We had another good day for gold yesterday, as it climbed momentarily above $1,150 an ounce. The strength and speed of this move is surprising even me.
They say the hardest thing about riding a bull market is staying on. The bull will always try to throw you off. There are many who have not been as exposed to this move as they would have liked. Some have missed it altogether.
Now the bubble-callers are out once again. So today let’s look at a couple of their most recent arguments and see if they carry any weight…
One of my definitions of a bubble is “a bull market in which you don’t have a position”. How many of those that say gold is in a bubble are acting out of resentment over the fact that they have missed the move? A fair few, I daresay.
Yes, gold has had a fantastic run and is starting to look overbought. But this is a bull market. Bull markets can stay overbought for long periods of time. Overbought readings show that money is moving into the market at a quickening pace. We have always said that gold is small market and when institutional money moves in it will quickly push things higher. That is what is happening.
Are adverts offering to buy your gold a sign of a bubble?
A number of people have pointed to the proliferation of adverts offering to buy your gold as a sign of a bubble and a top. I had an email from a young man of Essex saying there is one such institution loudly making this offer in his local shopping centre in Romford. I frequently pass a huge hoarding on Wandsworth Bridge.
But these companies are offering to buy your gold. They are buying gold off Joe Ignorant. It is when they start offering to sell you gold that alarm bells should be ringing. Joe Ignorant is selling his gold to them, because he doesn’t know its potential. It is when Joe Ignorant starts buying that we are headed into bubble territory.
Special FREE report from MoneyWeek magazine: When will house prices bottom out – and how will you know?
- Why UK property prices are going to fall 50%
- When it will be time to get back in and buy up half price property
I believe the model of these companies is to buy gold jewellery (which isn’t pure, by the way – other metals are mixed in to make it harder. 24 carat gold jewellery is considered too soft). They pay below spot rate for the gold, melt it down and then sell it as scrap at closer to the spot rate – which is moving higher every day. (Do please email me if you work for one of these businesses and let me know if I’ve described that model correctly).
How about a new gold mine in Scotland?
I had another email about Scotgold, an Australian company which is building a gold mine in Scotland, saying that if the gold rush has reached the Trossachs, this points to a bubble. Again I don’t agree. Gold is a depleting resource. Like all resources, the easy-to-find stuff has been found and mined. Now it is being discovered in increasingly remote and unexpected locations around the globe. Oil was found goodness knows how many feet under the North Sea off the coast of Scotland. Did this mean oil was in a bubble?

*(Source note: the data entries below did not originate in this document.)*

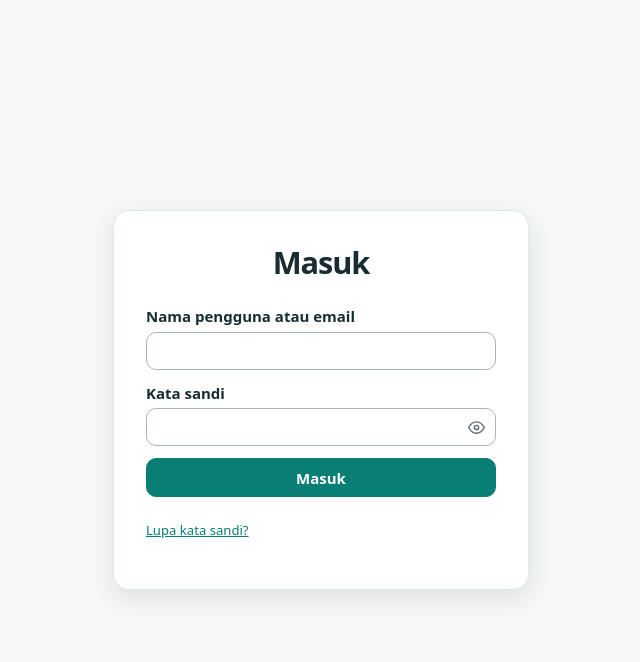
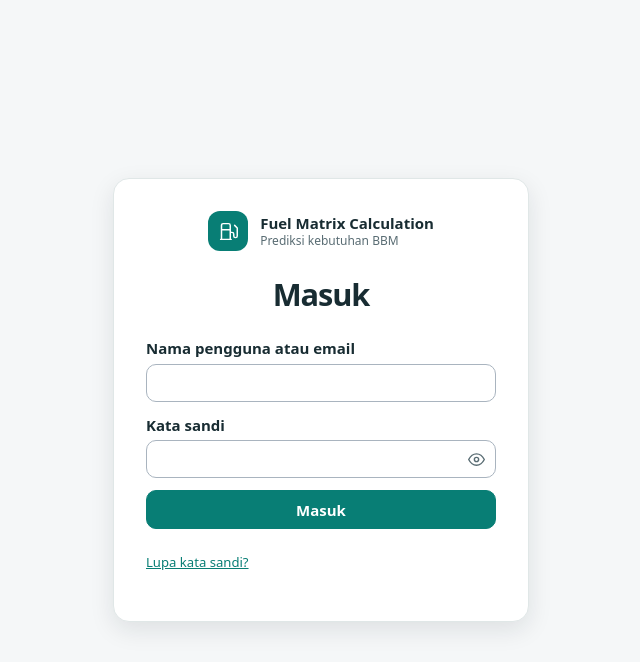
Before and after one commit to Officiel-TinkerThink/fuel-predictor, a FastAPI app: page /masuk in a window 1280 px wide. Shown: the top 662 px of the page, without its empty margins (319-959 px from the left). Run offline with FastAPI, Linux system fonts and the light colour scheme; parts of the project's set-up code (start-up, migrations or seed data) failed here and were passed over; some libraries are stand-ins or nearby versions.

Commit message:
A favicon, and the app's name on the signed-out pages
Every page declared an empty icon, so the browser tab showed a blank page;
it now shows the app's fuel-pump mark (static/favicon.svg). The sign-in,
password and error pages said only "Masuk" or the error: they now carry the
app's name and mark above it, so a person knows where they are before
typing a password.

Co-Authored-By: Claude Opus 5.5 <noreply@anthropic.com>

```diff
--- a/src/fuel_predictor/delivery/static/app.css
+++ b/src/fuel_predictor/delivery/static/app.css
@@ -2118,6 +2118,24 @@ dialog::backdrop {
   padding: var(--space-6);
 }
 
+.signin__brand {
+  display: flex;
+  align-items: center;
+  justify-content: center;
+  gap: var(--space-3);
+  margin: 0 0 var(--space-5);
+  font-weight: 700;
+  line-height: 1.2;
+}
+
+.signin__brand small {
+  display: block;
+  margin-top: 2px;
+  font-size: 0.75rem;
+  font-weight: 400;
+  color: var(--color-text-muted);
+}
+
 .signin__card h1 {
   text-align: center;
   margin-bottom: var(--space-5);
--- a/src/fuel_predictor/delivery/templates/atur-ulang-kata-sandi.html
+++ b/src/fuel_predictor/delivery/templates/atur-ulang-kata-sandi.html
@@ -8,11 +8,12 @@
   <title>Atur Ulang Kata Sandi · Fuel Matrix Calculation</title>
   <script src="/statis/theme.js"></script>
   <link rel="stylesheet" href="/statis/app.css">
-  <link rel="icon" href="data:,">
+  <link rel="icon" href="/statis/favicon.svg" type="image/svg+xml">
 </head>
 <body>
 <div class="signin">
   <main class="signin__card">
+    {% include "signin-brand.html" %}
     <h1>Kata sandi baru</h1>
     <p class="lead">Untuk akun <strong>{{ username }}</strong>. Setelah disimpan, semua sesi lama
       berakhir dan Anda masuk dengan kata sandi ini.</p>
--- a/src/fuel_predictor/delivery/templates/base.html
+++ b/src/fuel_predictor/delivery/templates/base.html
@@ -7,7 +7,7 @@
   <title>{% block title %}{{ page_title }}{% endblock %} · Fuel Matrix Calculation</title>
   <script src="/statis/theme.js"></script>
   <link rel="stylesheet" href="/statis/app.css">
-  <link rel="icon" href="data:,">
+  <link rel="icon" href="/statis/favicon.svg" type="image/svg+xml">
   {# The phone-width menu folds away only when the script that unfolds it is
      running; without JavaScript every link stays in view. #}
   <script>document.documentElement.classList.add("js");</script>
--- a/src/fuel_predictor/delivery/templates/kesalahan.html
+++ b/src/fuel_predictor/delivery/templates/kesalahan.html
@@ -6,12 +6,13 @@
   <title>{{ page_title }} · Fuel Matrix Calculation</title>
   <script src="/statis/theme.js"></script>
   <link rel="stylesheet" href="/statis/app.css">
-  <link rel="icon" href="data:,">
+  <link rel="icon" href="/statis/favicon.svg" type="image/svg+xml">
 </head>
 <body>
 <div class="signin">
   <main class="signin__card">
     {% include "theme-toggle.html" %}
+    {% include "signin-brand.html" %}
     <h1>{{ page_title }}</h1>
     <p class="lead">{{ message }}</p>
     <p><a class="button button--secondary" href="/">Kembali ke Ringkasan</a></p>
--- a/src/fuel_predictor/delivery/templates/lupa-kata-sandi.html
+++ b/src/fuel_predictor/delivery/templates/lupa-kata-sandi.html
@@ -7,11 +7,12 @@
   <title>Lupa Kata Sandi · Fuel Matrix Calculation</title>
   <script src="/statis/theme.js"></script>
   <link rel="stylesheet" href="/statis/app.css">
-  <link rel="icon" href="data:,">
+  <link rel="icon" href="/statis/favicon.svg" type="image/svg+xml">
 </head>
 <body>
 <div class="signin">
   <main class="signin__card">
+    {% include "signin-brand.html" %}
     <h1>Lupa kata sandi</h1>
     {% if not available %}
     <p class="lead">Pengiriman tautan lewat email belum diaktifkan pada instalasi ini.
--- a/src/fuel_predictor/delivery/templates/masuk.html
+++ b/src/fuel_predictor/delivery/templates/masuk.html
@@ -8,11 +8,12 @@
   <title>Masuk · Fuel Matrix Calculation</title>
   <script src="/statis/theme.js"></script>
   <link rel="stylesheet" href="/statis/app.css">
-  <link rel="icon" href="data:,">
+  <link rel="icon" href="/statis/favicon.svg" type="image/svg+xml">
 </head>
 <body>
 <div class="signin">
   <main class="signin__card">
+    {% include "signin-brand.html" %}
     <h1>Masuk</h1>
 
     {% if notice %}
--- /dev/null
+++ b/src/fuel_predictor/delivery/templates/signin-brand.html
@@ -0,0 +1,4 @@
+{# The app's name on the pages seen before signing in or when something went
+   wrong, so a person knows where they are before they type anything. #}
+{% import "components.html" as ui %}
+<p class="signin__brand"><span class="app__brand-mark" aria-hidden="true">{{ ui.icon("fuel") }}</span><span>Fuel Matrix Calculation<small>Prediksi kebutuhan BBM</small></span></p>
--- a/src/fuel_predictor/delivery/templates/slip.html
+++ b/src/fuel_predictor/delivery/templates/slip.html
@@ -6,7 +6,7 @@
   <title>{{ page_title }} · Fuel Matrix Calculation</title>
   <script src="/statis/theme.js"></script>
   <link rel="stylesheet" href="/statis/app.css">
-  <link rel="icon" href="data:,">
+  <link rel="icon" href="/statis/favicon.svg" type="image/svg+xml">
 </head>
 {# A paper slip, always light: it is printed, and on screen it previews the
    paper. The code is what the operator carries to the fuel point and types
```
Also changed, not shown: src/fuel_predictor/delivery/static/favicon.svg (added).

There is (rightly) a lot of excitement about this mine because it’s the first gold mine in Scotland for a very long time. But, in the grand scheme of things, it’s a tiny mine, with a goal of producing 20,000 ounces by 2011. There was a similar story about a gold mine in Northern Ireland a few years back, owned by a company called Galantas Gold. There was a furore of excitement, the stock price popped and dropped, and the company has had barely a mention since. But they have quietly gone about their business and, having gradually overcome the inevitable problems that strike all miners, are now producing gold at a small profit.
If there’s any bubble at all, it was in the press coverage of these mines, not in gold itself.
Gold’s headed for a bubble, but it’s not there yet
We’ve heard it all before. Gold was in a bubble two years ago when it hit $650 an ounce, and before at $500. Gold will hit bubble territory one day but we are not there yet. I have a number of long-term price targets, which I shall outline in a future Money Morning. This bull market, which began in 2001, is now some eight years old. We are beyond the stealth phase and into the awareness phase (see chart below from a previous Money Morning).
Institutions have woken up to it, investors have woken up to it – but not all of them. We are not at the mania phase yet, there is no “new paradigm”. That will come in several years’ time – perhaps as governments and central banks start to talk about returning to a gold standard or similar.
Of course we could easily have a correction here. The bull market could easily throw people off yet again, and the US dollar is due a rally which would hurt gold. But gold is not in a full-blown bubble yet – unless, that is, you are using my definition of the word: a bubble is a bull market in which you don’t have a position.
Before I go, here’s a quick mention about The MoneyWeek Alliance. In case you haven’t heard, the service – a lifetime subscription to MoneyWeek plus all our best newsletters – reopened just over a week ago, but it’s set to close its doors to new members tomorrow. So if you want on board, you need to apply now. If you’re interested in test-driving the service for 30 days, find out more here.
Our recommended article for today
Increased demand coupled with a shortfall in exploration and production could lead to oil prices spiking, says Dave Fessler. Here, he tips three drilling companies that should profit handsomely.